> Your task:
Line by line, print the records exactly, and keep images out of the copy.

[Version difference data]
_ _ _ _ _ _ _
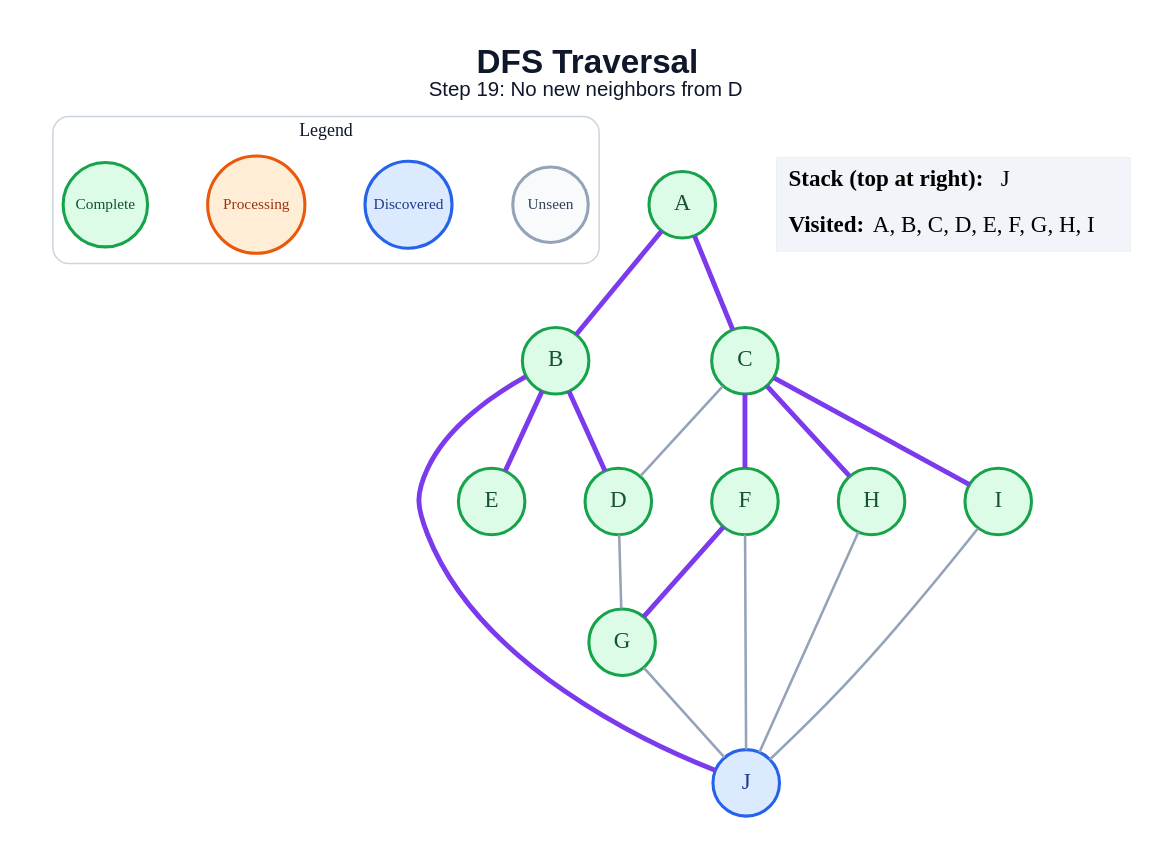
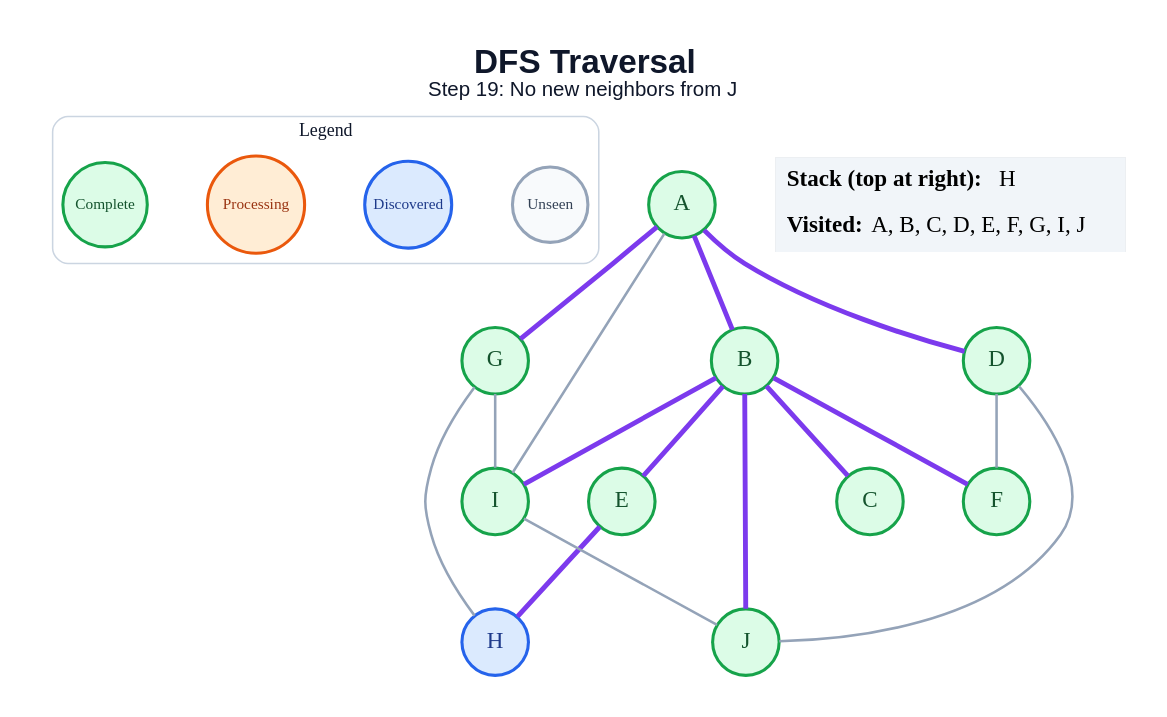
Before and after one commit to anon7238593-create/ai-slop: the diagram in generated/specific-node/dfs/step_19.dot, drawn with Graphviz. The commit also changed 171 other files, not shown here.

```diff
--- a/generated/specific-node/dfs/step_19.dot
+++ b/generated/specific-node/dfs/step_19.dot
@@ -1,44 +1,44 @@
 graph traversal {
   graph [layout=dot, rankdir=TB, bgcolor="#FFFFFF", pad="0.35", nodesep="0.65", ranksep="0.8", fontname="Arial"];
   node [shape=circle, style="filled", fontname="Arial Bold", fontsize=18, width=0.72, fixedsize=true, penwidth=2.4];
   edge [color="#94A3B8", penwidth=2.0];
-  label=<<B>DFS Traversal</B><BR/><FONT POINT-SIZE="16">Step 19: No new neighbors from D</FONT>>; labelloc="t"; fontsize=26; fontname="Arial"; fontcolor="#0F172A";
+  label=<<B>DFS Traversal</B><BR/><FONT POINT-SIZE="16">Step 19: No new neighbors from J</FONT>>; labelloc="t"; fontsize=26; fontname="Arial"; fontcolor="#0F172A";
   subgraph cluster_legend { label="Legend"; color="#CBD5E1"; penwidth=1.2; style="rounded"; fontsize=14; fontname="Arial Bold";
     key_unseen [label="Unseen", fillcolor="#F8FAFC", color="#94A3B8", fontcolor="#334155", fontsize=12, width=0.82];
     key_frontier [label="Discovered", fillcolor="#DBEAFE", color="#2563EB", fontcolor="#1E3A8A", fontsize=12, width=0.95];
     key_current [label="Processing", fillcolor="#FFEDD5", color="#EA580C", fontcolor="#9A3412", fontsize=12, width=1.05];
     key_done [label="Complete", fillcolor="#DCFCE7", color="#16A34A", fontcolor="#14532D", fontsize=12, width=0.92];
     { rank=same; key_unseen; key_frontier; key_current; key_done; }
   }
   A [fillcolor="#DCFCE7", color="#16A34A", fontcolor="#14532D"];
   B [fillcolor="#DCFCE7", color="#16A34A", fontcolor="#14532D"];
   C [fillcolor="#DCFCE7", color="#16A34A", fontcolor="#14532D"];
   D [fillcolor="#DCFCE7", color="#16A34A", fontcolor="#14532D"];
   E [fillcolor="#DCFCE7", color="#16A34A", fontcolor="#14532D"];
   F [fillcolor="#DCFCE7", color="#16A34A", fontcolor="#14532D"];
   G [fillcolor="#DCFCE7", color="#16A34A", fontcolor="#14532D"];
-  H [fillcolor="#DCFCE7", color="#16A34A", fontcolor="#14532D"];
+  H [fillcolor="#DBEAFE", color="#2563EB", fontcolor="#1E3A8A"];
   I [fillcolor="#DCFCE7", color="#16A34A", fontcolor="#14532D"];
-  J [fillcolor="#DBEAFE", color="#2563EB", fontcolor="#1E3A8A"];
+  J [fillcolor="#DCFCE7", color="#16A34A", fontcolor="#14532D"];
   A -- B [color="#7C3AED", penwidth=3.8];
-  A -- C [color="#7C3AED", penwidth=3.8];
-  B -- D [color="#7C3AED", penwidth=3.8];
+  A -- D [color="#7C3AED", penwidth=3.8];
+  A -- G [color="#7C3AED", penwidth=3.8];
+  A -- I;
+  B -- C [color="#7C3AED", penwidth=3.8];
   B -- E [color="#7C3AED", penwidth=3.8];
+  B -- F [color="#7C3AED", penwidth=3.8];
+  B -- I [color="#7C3AED", penwidth=3.8];
   B -- J [color="#7C3AED", penwidth=3.8];
-  C -- D;
-  C -- F [color="#7C3AED", penwidth=3.8];
-  C -- H [color="#7C3AED", penwidth=3.8];
-  C -- I [color="#7C3AED", penwidth=3.8];
-  D -- G;
-  F -- G [color="#7C3AED", penwidth=3.8];
-  F -- J;
-  G -- J;
-  H -- J;
+  D -- F;
+  D -- J;
+  E -- H [color="#7C3AED", penwidth=3.8];
+  G -- H;
+  G -- I;
   I -- J;
   status [shape=plain, fixedsize=false, width=0, height=0, margin=0, label=<
     <TABLE BORDER="0" CELLBORDER="0" CELLPADDING="7" BGCOLOR="#F1F5F9">
-      <TR><TD ALIGN="LEFT"><B>Stack (top at right):</B> J</TD></TR>
-      <TR><TD ALIGN="LEFT"><B>Visited:</B> A, B, C, D, E, F, G, H, I</TD></TR>
+      <TR><TD ALIGN="LEFT"><B>Stack (top at right):</B> H</TD></TR>
+      <TR><TD ALIGN="LEFT"><B>Visited:</B> A, B, C, D, E, F, G, I, J</TD></TR>
     </TABLE>
   >];
 }
```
_ _ _ _ _ _ _
> Written answer:
Before and after one commit to anon7238593-create/ai-slop: the diagram in generated/specific-node/dfs/step_19.dot, drawn with Graphviz. The commit also changed 171 other files, not shown here.

```diff
--- a/generated/specific-node/dfs/step_19.dot
+++ b/generated/specific-node/dfs/step_19.dot
@@ -1,44 +1,44 @@
 graph traversal {
   graph [layout=dot, rankdir=TB, bgcolor="#FFFFFF", pad="0.35", nodesep="0.65", ranksep="0.8", fontname="Arial"];
   node [shape=circle, style="filled", fontname="Arial Bold", fontsize=18, width=0.72, fixedsize=true, penwidth=2.4];
   edge [color="#94A3B8", penwidth=2.0];
-  label=<<B>DFS Traversal</B><BR/><FONT POINT-SIZE="16">Step 19: No new neighbors from D</FONT>>; labelloc="t"; fontsize=26; fontname="Arial"; fontcolor="#0F172A";
+  label=<<B>DFS Traversal</B><BR/><FONT POINT-SIZE="16">Step 19: No new neighbors from J</FONT>>; labelloc="t"; fontsize=26; fontname="Arial"; fontcolor="#0F172A";
   subgraph cluster_legend { label="Legend"; color="#CBD5E1"; penwidth=1.2; style="rounded"; fontsize=14; fontname="Arial Bold";
     key_unseen [label="Unseen", fillcolor="#F8FAFC", color="#94A3B8", fontcolor="#334155", fontsize=12, width=0.82];
     key_frontier [label="Discovered", fillcolor="#DBEAFE", color="#2563EB", fontcolor="#1E3A8A", fontsize=12, width=0.95];
     key_current [label="Processing", fillcolor="#FFEDD5", color="#EA580C", fontcolor="#9A3412", fontsize=12, width=1.05];
     key_done [label="Complete", fillcolor="#DCFCE7", color="#16A34A", fontcolor="#14532D", fontsize=12, width=0.92];
     { rank=same; key_unseen; key_frontier; key_current; key_done; }
   }
   A [fillcolor="#DCFCE7", color="#16A34A", fontcolor="#14532D"];
   B [fillcolor="#DCFCE7", color="#16A34A", fontcolor="#14532D"];
   C [fillcolor="#DCFCE7", color="#16A34A", fontcolor="#14532D"];
   D [fillcolor="#DCFCE7", color="#16A34A", fontcolor="#14532D"];
   E [fillcolor="#DCFCE7", color="#16A34A", fontcolor="#14532D"];
   F [fillcolor="#DCFCE7", color="#16A34A", fontcolor="#14532D"];
   G [fillcolor="#DCFCE7", color="#16A34A", fontcolor="#14532D"];
-  H [fillcolor="#DCFCE7", color="#16A34A", fontcolor="#14532D"];
+  H [fillcolor="#DBEAFE", color="#2563EB", fontcolor="#1E3A8A"];
   I [fillcolor="#DCFCE7", color="#16A34A", fontcolor="#14532D"];
-  J [fillcolor="#DBEAFE", color="#2563EB", fontcolor="#1E3A8A"];
+  J [fillcolor="#DCFCE7", color="#16A34A", fontcolor="#14532D"];
   A -- B [color="#7C3AED", penwidth=3.8];
-  A -- C [color="#7C3AED", penwidth=3.8];
-  B -- D [color="#7C3AED", penwidth=3.8];
+  A -- D [color="#7C3AED", penwidth=3.8];
+  A -- G [color="#7C3AED", penwidth=3.8];
+  A -- I;
+  B -- C [color="#7C3AED", penwidth=3.8];
   B -- E [color="#7C3AED", penwidth=3.8];
+  B -- F [color="#7C3AED", penwidth=3.8];
+  B -- I [color="#7C3AED", penwidth=3.8];
   B -- J [color="#7C3AED", penwidth=3.8];
-  C -- D;
-  C -- F [color="#7C3AED", penwidth=3.8];
-  C -- H [color="#7C3AED", penwidth=3.8];
-  C -- I [color="#7C3AED", penwidth=3.8];
-  D -- G;
-  F -- G [color="#7C3AED", penwidth=3.8];
-  F -- J;
-  G -- J;
-  H -- J;
+  D -- F;
+  D -- J;
+  E -- H [color="#7C3AED", penwidth=3.8];
+  G -- H;
+  G -- I;
   I -- J;
   status [shape=plain, fixedsize=false, width=0, height=0, margin=0, label=<
     <TABLE BORDER="0" CELLBORDER="0" CELLPADDING="7" BGCOLOR="#F1F5F9">
-      <TR><TD ALIGN="LEFT"><B>Stack (top at right):</B> J</TD></TR>
-      <TR><TD ALIGN="LEFT"><B>Visited:</B> A, B, C, D, E, F, G, H, I</TD></TR>
+      <TR><TD ALIGN="LEFT"><B>Stack (top at right):</B> H</TD></TR>
+      <TR><TD ALIGN="LEFT"><B>Visited:</B> A, B, C, D, E, F, G, I, J</TD></TR>
     </TABLE>
   >];
 }
```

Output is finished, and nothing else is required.